The polling stations are slowly closing in Kenya in a so-far largely peaceful day. This is a critical election in one of the most technically-advanced countries in sub-Saharan Africa with many monitoring efforts underway as #kenyadecides (to use the Twitter hashtag of choice). While many predict that is going to be a run-off election, we wanted to give a 'rundown' of all the cool tech used that we are watching:
1. The IEBC, the Kenyan Election Commission, put up (with some help from Google) an interactive map and SMS service for people to find their voter registration stations, registration status, and polling station on election day. It also includes a candidate finder. While the map has some usability issues, it's become a very useful resource for citizens that only can be improved upon. It's a model for other independent election commissions that is commendable. IEBC's Facebook Page is also worth watching. Incidentally, by all accounts, the IEBC so far has done a great job providing security and ballots; it's also been very responsive to incident reports from both systematic election monitoring organizations and citizen reporting efforts. No small feat given the enormous voter turnout. READ MORE »

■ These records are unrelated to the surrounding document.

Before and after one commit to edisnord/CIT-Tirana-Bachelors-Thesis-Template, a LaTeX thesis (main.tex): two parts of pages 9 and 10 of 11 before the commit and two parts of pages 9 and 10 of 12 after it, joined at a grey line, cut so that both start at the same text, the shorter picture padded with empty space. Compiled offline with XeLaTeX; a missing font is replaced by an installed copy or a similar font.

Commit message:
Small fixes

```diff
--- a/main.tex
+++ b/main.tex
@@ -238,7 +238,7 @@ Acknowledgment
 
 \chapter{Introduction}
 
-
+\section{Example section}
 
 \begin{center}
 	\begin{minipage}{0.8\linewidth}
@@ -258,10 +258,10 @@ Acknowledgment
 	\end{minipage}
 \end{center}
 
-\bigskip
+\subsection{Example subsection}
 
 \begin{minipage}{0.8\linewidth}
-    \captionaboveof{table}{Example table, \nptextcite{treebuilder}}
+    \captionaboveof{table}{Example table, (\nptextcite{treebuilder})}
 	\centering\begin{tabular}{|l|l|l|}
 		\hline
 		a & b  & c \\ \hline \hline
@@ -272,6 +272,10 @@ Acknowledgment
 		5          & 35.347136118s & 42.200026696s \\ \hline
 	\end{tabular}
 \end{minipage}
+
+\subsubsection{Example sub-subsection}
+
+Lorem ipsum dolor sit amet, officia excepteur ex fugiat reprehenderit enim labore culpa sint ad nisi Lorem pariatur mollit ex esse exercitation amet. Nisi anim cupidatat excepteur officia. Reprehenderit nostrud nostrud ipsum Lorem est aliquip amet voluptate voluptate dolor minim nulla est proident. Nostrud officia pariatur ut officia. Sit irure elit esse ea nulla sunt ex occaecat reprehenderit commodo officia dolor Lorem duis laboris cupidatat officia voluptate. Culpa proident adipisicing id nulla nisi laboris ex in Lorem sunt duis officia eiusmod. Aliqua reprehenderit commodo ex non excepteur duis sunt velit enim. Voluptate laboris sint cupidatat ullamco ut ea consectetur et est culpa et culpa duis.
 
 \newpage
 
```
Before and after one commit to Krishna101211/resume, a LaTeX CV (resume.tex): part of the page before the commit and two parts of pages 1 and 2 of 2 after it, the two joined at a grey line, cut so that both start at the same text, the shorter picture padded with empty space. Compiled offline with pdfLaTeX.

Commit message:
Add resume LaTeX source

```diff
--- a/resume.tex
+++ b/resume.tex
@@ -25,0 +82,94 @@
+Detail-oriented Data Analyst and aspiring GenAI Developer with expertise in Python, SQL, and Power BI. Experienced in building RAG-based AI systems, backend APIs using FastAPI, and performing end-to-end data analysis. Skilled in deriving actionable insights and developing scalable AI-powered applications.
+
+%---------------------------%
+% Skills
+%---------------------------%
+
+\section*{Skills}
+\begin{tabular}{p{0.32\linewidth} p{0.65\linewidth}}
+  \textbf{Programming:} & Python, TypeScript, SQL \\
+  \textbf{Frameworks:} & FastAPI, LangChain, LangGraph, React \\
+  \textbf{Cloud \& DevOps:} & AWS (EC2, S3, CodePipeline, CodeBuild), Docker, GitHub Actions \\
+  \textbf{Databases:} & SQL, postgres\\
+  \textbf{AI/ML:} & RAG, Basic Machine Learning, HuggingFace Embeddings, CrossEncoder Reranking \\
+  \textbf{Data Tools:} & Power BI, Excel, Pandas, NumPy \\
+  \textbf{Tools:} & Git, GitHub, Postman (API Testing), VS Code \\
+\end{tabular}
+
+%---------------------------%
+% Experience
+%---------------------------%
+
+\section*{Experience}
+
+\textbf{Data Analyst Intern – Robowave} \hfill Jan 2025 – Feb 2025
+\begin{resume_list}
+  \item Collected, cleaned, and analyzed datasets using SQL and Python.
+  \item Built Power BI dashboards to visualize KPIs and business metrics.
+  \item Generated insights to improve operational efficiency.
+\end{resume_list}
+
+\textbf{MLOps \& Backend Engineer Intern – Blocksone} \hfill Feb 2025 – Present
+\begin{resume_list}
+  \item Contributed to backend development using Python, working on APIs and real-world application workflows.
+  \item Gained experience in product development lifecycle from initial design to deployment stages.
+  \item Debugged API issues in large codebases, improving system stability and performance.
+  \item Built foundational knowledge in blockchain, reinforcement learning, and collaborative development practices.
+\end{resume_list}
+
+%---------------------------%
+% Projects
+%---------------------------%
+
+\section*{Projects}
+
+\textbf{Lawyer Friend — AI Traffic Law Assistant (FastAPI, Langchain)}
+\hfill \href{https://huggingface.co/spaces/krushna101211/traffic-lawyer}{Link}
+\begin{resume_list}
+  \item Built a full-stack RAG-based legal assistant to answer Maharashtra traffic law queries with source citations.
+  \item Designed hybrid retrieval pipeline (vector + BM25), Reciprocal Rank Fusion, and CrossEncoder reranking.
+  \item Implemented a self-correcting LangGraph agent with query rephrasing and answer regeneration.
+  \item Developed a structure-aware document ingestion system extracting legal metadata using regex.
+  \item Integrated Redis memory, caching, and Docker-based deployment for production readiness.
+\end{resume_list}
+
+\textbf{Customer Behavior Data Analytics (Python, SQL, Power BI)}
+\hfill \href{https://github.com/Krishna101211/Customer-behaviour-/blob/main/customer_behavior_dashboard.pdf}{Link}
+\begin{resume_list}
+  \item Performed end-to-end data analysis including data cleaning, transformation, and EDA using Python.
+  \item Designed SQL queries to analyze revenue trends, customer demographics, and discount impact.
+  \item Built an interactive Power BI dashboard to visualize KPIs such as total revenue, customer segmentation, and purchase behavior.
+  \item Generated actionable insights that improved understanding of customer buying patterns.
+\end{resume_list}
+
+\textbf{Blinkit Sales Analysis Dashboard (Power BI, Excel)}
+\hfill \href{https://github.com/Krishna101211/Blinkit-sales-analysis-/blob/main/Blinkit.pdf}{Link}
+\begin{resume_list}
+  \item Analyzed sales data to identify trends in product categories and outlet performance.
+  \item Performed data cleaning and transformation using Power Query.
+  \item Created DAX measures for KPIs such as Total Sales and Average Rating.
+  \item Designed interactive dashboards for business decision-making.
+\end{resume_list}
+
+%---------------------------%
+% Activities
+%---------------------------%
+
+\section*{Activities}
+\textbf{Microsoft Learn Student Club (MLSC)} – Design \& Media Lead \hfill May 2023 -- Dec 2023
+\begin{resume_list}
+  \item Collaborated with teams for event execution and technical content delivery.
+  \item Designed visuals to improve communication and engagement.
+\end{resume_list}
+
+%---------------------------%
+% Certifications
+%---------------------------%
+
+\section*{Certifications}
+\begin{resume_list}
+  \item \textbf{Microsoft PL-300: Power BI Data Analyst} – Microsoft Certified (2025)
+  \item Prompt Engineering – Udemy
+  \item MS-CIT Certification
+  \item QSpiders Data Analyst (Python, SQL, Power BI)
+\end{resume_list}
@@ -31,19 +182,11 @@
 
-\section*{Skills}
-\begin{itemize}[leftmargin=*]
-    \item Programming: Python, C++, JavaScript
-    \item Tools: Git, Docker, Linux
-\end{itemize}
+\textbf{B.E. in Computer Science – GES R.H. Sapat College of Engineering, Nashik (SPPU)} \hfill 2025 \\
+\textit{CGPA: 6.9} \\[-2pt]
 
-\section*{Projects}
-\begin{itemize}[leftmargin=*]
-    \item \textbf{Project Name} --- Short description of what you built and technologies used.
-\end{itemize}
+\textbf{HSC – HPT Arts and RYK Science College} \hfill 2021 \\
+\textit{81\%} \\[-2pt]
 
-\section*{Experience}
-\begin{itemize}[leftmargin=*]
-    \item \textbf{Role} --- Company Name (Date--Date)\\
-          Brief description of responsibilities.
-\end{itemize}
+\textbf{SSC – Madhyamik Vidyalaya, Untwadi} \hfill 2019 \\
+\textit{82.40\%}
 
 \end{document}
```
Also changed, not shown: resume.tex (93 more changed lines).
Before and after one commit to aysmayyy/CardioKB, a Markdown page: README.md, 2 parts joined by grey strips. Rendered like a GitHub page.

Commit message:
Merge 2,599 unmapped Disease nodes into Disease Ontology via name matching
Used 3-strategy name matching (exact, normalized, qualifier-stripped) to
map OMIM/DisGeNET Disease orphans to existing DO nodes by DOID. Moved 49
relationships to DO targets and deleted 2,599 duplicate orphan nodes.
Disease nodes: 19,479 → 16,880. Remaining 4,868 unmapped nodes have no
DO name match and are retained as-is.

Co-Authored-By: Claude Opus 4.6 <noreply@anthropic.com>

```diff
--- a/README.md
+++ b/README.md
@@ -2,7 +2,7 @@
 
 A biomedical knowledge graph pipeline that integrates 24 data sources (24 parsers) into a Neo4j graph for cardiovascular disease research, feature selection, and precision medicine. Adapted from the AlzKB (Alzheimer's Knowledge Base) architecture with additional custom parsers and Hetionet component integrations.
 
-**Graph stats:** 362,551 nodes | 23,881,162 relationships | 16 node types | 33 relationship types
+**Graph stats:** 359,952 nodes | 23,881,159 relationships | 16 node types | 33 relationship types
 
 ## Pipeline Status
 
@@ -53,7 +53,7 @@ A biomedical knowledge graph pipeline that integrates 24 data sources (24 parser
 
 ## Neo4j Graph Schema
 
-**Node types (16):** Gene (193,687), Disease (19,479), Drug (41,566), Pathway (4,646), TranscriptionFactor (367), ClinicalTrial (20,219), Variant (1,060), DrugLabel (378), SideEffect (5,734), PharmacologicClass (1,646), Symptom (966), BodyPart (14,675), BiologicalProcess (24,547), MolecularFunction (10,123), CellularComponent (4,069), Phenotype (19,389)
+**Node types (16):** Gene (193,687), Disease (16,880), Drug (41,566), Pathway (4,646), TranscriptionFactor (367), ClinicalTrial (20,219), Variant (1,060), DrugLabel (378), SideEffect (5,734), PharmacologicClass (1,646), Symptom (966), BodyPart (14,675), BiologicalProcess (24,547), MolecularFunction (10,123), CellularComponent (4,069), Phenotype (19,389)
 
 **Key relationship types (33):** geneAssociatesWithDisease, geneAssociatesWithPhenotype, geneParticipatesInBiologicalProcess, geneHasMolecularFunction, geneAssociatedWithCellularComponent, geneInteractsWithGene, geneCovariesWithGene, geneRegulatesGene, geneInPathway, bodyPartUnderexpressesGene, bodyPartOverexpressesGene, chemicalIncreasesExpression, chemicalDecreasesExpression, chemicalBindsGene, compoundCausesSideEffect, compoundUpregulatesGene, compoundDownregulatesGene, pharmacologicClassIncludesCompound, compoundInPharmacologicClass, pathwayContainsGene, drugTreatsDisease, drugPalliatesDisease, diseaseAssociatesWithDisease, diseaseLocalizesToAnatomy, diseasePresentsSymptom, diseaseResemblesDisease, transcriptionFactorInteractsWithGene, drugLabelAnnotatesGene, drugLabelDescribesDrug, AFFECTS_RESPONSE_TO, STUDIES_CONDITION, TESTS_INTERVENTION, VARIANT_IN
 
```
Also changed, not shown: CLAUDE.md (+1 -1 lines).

The twitterverse is no stranger to hashtag-calls-for-action, spanning from #free an arrested activist to #stop a particular piece of legislation from moving forward. The most well-known example of a hashtag campaign was the one to stop SOPA and PIPA legislations in the United States. Despite the lack of coverage of these proposed laws on traditional media, mobilization spurred through social media was effective to build a full-on campaign that ended up stopping the passage of this legislation. Recently, NGOs and other civil society actors have been trying to capitalize on this success to try and stop the passage of other internet-restrictive laws, such as in Malaysia (#Stop114A) and in Jordan (#BlackoutJo).
While the revisions to section 114a in Malaysia’s Evidence Act and the proposed amendment to the Press and Publication Law in Jordan are alive and well, the online mobilizations to stop them can still teach us some valuable lessons in use of social media in the campaigns. READ MORE »
NDItech is on the ground in Charlotte, North Caroline for our International Leaders Forum at the Democratic National Convention, the quadrennial political extravaganza for the Democratic Party. NDI has been bringing international visitors to these showpieces of American democracy since 1984. This year we have 300+ guests from over one hundred countries who will observe and learn from the big show.
The NDITech team is on the ground tweeting (@NDItech) and liveblogging. Here are some recaps of panels and sessions:
ILF has now concluded, but you can follow the Twitter conversations on #ILFNDI and read the recaps above linked through NDI.org/ilf. We will be posting the full video of the events as soon as possible.